Fish Story (1995)
In “Differential time and aesthetic form: uneven and combined capitalism in the work of Allan Sekula,” Day and Edwards interrogated how Sekula’s photographic and filmic representations of the global maritime industry resist this fiction of acceleration. In his feature-length essay films, The Lottery of the Sea (2006) and The Forgotten Space (2010), as well as in multimedia projects Fish Story (1995) and Ship of Fools (2010), Sekula examines the maritime industry as the material basis of global capitalism, calling attention to its uneven reconfigurations of time and space. As opposed to the immediacy and immaterial flows of digital communication, the global maritime industry remains anchored in ports and shipping containers, shaped by the sea’s material forces of resistance – elemental conditions of wind, weather and water that impede rapid transmission of goods. As Day and Edwards argued, Sekula mediates the coexistence of differential temporalities and spaces through aesthetic form. Recurring images of the sea in his films underscore its frictive, liquid materiality. In the previous panel, Dr. Matthew Kerr (Southampton University) underscored the sea’s illegibility, arguing that its epistemological impedance (or noise) shaped literary form. The principle of horizontal montage in Sekula’s work, its gesture of accumulation as opposed to progression, further impedes a linear or singular model of acceleration. Yet, the charged discussion that followed highlighted the stakes of cinema’s representation of our shifting conceptions of time and space.

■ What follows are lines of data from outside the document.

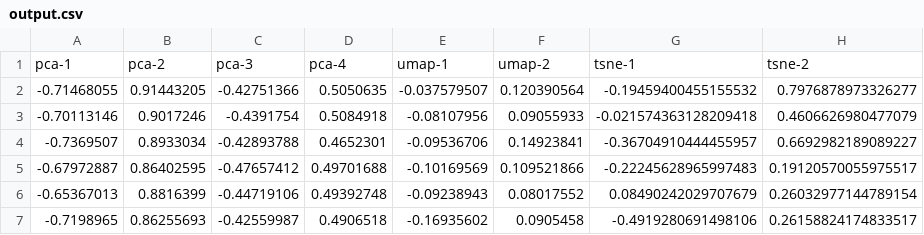
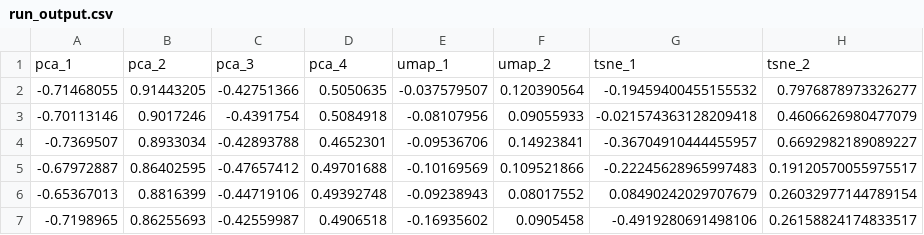
Before and after one commit to ersilia-os/eos8ub5, a CSV file: model/framework/examples/run_output.csv (was model/framework/examples/output.csv), drawn as a sheet.

Commit message:
added columns

```diff
--- a/model/framework/examples/output.csv
+++ b/model/framework/examples/run_output.csv
@@ -1,2 +1,2 @@
-pca-1,pca-2,pca-3,pca-4,umap-1,umap-2,tsne-1,tsne-2
+pca_1,pca_2,pca_3,pca_4,umap_1,umap_2,tsne_1,tsne_2
 -0.71468055,0.91443205,-0.42751366,0.5050635,-0.037579507,0.120390564,-0.19459400455155532,0.7976878973326277
```
Also changed, not shown: 2 other files.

Like the plasticity of the face, Sekula’s images of the materiality of the sea resist the immediacy and transparency we continue to demand from cinematic mediation.